Task prompt. Locate every line in the material below that has the word "heavy". Copy each of those lines.

________________________________________

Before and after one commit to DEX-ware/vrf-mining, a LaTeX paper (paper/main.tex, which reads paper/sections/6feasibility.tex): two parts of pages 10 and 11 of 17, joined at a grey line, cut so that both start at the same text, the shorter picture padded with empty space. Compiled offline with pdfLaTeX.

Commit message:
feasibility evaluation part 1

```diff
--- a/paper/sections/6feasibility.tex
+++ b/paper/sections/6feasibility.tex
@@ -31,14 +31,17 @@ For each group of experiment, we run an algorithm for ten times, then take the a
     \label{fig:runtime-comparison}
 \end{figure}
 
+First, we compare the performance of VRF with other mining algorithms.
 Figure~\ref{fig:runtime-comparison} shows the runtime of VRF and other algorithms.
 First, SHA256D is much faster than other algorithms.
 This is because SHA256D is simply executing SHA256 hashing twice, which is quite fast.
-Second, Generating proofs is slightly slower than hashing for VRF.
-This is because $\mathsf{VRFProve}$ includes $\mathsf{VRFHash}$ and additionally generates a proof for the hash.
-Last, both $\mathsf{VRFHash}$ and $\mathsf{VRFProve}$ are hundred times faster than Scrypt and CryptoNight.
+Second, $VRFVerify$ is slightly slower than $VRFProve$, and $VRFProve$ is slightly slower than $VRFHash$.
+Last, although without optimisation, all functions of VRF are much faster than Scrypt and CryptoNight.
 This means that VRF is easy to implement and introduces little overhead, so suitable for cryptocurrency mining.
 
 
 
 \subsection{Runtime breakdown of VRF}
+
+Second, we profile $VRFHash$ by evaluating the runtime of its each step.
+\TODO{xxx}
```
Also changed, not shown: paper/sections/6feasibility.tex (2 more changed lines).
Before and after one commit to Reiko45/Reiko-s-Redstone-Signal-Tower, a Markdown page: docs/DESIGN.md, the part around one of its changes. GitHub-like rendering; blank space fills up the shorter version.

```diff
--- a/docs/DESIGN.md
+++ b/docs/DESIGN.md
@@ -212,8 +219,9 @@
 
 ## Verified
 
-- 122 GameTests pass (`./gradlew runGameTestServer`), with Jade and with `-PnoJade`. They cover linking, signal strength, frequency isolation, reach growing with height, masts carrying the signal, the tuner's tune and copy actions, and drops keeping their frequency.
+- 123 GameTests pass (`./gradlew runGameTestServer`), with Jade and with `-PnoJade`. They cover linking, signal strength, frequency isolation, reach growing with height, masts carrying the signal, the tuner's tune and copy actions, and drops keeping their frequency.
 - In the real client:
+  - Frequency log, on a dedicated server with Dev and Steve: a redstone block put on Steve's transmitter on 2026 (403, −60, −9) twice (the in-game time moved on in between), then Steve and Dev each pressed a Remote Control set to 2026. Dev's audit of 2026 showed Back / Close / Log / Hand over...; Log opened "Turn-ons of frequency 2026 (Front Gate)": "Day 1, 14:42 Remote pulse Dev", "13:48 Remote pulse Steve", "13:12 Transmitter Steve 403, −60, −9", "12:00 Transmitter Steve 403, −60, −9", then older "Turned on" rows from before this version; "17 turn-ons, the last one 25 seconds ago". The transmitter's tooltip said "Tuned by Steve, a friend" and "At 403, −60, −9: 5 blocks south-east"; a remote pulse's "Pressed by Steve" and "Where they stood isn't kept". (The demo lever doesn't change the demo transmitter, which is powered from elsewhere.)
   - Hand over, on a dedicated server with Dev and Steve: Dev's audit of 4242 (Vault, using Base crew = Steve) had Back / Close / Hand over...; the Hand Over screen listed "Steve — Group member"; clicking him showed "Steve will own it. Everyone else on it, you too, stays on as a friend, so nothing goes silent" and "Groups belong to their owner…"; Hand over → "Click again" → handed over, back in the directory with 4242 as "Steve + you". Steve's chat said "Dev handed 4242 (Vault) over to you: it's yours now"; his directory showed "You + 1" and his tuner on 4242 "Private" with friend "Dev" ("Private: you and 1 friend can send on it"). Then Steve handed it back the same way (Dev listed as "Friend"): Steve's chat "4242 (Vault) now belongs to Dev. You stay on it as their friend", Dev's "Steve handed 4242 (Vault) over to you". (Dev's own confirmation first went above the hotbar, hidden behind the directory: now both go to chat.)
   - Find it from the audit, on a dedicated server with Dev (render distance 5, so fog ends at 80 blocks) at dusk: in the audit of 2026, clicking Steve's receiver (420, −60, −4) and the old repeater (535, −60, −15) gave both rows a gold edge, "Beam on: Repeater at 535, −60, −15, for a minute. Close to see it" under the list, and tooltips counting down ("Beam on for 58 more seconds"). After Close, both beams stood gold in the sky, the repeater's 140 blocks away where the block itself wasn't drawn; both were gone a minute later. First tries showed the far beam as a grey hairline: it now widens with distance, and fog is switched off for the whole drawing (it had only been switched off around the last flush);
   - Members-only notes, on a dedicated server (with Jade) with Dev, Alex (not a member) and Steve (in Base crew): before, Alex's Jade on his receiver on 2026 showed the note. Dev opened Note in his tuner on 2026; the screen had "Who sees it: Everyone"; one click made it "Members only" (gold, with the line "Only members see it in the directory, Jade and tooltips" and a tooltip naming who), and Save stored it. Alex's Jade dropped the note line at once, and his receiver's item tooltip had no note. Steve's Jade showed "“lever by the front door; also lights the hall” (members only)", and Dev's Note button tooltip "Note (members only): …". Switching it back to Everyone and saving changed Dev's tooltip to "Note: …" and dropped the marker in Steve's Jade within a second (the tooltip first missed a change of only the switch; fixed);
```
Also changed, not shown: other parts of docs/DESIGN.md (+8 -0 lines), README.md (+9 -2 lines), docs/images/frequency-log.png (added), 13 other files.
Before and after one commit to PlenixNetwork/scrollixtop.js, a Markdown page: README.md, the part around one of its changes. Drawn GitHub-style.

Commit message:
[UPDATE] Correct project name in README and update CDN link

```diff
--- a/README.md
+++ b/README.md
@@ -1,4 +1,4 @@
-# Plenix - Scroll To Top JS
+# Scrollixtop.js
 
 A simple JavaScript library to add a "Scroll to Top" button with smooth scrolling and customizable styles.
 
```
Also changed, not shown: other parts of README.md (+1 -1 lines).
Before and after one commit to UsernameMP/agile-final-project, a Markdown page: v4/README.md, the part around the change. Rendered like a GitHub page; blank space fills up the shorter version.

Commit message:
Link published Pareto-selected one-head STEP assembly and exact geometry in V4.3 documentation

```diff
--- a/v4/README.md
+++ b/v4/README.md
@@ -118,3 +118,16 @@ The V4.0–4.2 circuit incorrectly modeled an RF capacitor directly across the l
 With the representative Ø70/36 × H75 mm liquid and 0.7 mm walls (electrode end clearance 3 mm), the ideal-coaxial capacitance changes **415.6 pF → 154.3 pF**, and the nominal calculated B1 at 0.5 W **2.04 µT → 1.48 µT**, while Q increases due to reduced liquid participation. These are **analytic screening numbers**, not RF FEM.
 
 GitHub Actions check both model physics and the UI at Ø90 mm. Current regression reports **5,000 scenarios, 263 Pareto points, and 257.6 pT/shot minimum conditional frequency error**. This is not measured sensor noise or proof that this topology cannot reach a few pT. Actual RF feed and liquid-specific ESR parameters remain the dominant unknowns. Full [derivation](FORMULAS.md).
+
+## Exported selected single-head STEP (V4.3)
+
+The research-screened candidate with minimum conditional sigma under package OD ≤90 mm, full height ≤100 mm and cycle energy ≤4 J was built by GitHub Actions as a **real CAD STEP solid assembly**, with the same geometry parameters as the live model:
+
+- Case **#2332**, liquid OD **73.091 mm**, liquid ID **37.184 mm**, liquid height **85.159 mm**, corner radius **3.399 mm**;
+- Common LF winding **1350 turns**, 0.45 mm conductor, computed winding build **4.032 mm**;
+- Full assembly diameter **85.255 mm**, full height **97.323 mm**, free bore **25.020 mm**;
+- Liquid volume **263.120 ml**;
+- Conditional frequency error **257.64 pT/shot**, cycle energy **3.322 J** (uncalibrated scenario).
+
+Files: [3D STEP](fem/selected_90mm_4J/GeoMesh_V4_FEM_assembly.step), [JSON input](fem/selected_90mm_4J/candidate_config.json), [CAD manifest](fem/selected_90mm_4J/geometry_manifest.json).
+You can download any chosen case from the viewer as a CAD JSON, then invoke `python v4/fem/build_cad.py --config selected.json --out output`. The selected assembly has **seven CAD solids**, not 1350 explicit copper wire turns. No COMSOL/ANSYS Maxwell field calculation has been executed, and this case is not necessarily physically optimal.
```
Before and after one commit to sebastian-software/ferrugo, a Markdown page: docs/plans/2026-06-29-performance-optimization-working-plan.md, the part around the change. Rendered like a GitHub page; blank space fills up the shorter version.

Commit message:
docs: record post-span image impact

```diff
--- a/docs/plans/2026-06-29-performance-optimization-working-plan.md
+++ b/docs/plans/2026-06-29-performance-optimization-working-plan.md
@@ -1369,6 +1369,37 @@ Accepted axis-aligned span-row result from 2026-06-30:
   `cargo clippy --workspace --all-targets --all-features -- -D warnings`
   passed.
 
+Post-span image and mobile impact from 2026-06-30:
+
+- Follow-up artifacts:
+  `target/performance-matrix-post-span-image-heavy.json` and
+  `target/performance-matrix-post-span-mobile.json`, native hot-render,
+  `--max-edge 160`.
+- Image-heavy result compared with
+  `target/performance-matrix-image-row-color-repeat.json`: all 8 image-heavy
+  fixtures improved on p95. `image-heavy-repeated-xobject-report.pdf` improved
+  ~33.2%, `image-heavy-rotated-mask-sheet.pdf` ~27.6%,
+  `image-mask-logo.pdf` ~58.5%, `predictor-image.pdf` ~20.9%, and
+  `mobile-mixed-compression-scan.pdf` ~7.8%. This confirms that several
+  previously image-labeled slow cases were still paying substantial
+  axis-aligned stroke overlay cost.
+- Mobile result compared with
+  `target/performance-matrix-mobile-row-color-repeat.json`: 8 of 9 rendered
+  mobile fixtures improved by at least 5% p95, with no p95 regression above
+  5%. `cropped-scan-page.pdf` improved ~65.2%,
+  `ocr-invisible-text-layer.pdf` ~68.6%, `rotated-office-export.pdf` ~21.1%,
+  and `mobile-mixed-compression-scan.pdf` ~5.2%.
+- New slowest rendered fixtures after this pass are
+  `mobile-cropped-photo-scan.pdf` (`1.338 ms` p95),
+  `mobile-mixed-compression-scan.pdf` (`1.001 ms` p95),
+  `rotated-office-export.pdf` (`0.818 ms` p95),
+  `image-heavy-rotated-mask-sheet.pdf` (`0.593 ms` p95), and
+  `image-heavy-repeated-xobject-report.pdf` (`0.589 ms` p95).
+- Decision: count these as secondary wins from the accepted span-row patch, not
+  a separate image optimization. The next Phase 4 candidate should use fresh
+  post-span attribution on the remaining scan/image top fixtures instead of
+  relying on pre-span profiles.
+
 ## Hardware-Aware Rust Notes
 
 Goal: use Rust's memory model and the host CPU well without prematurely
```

________________________________________

Solution below.
+  `target/performance-matrix-post-span-image-heavy.json` and
+- Image-heavy result compared with
+  `target/performance-matrix-image-row-color-repeat.json`: all 8 image-heavy
+  fixtures improved on p95. `image-heavy-repeated-xobject-report.pdf` improved
+  ~33.2%, `image-heavy-rotated-mask-sheet.pdf` ~27.6%,
+  `image-heavy-rotated-mask-sheet.pdf` (`0.593 ms` p95), and
+  `image-heavy-repeated-xobject-report.pdf` (`0.589 ms` p95).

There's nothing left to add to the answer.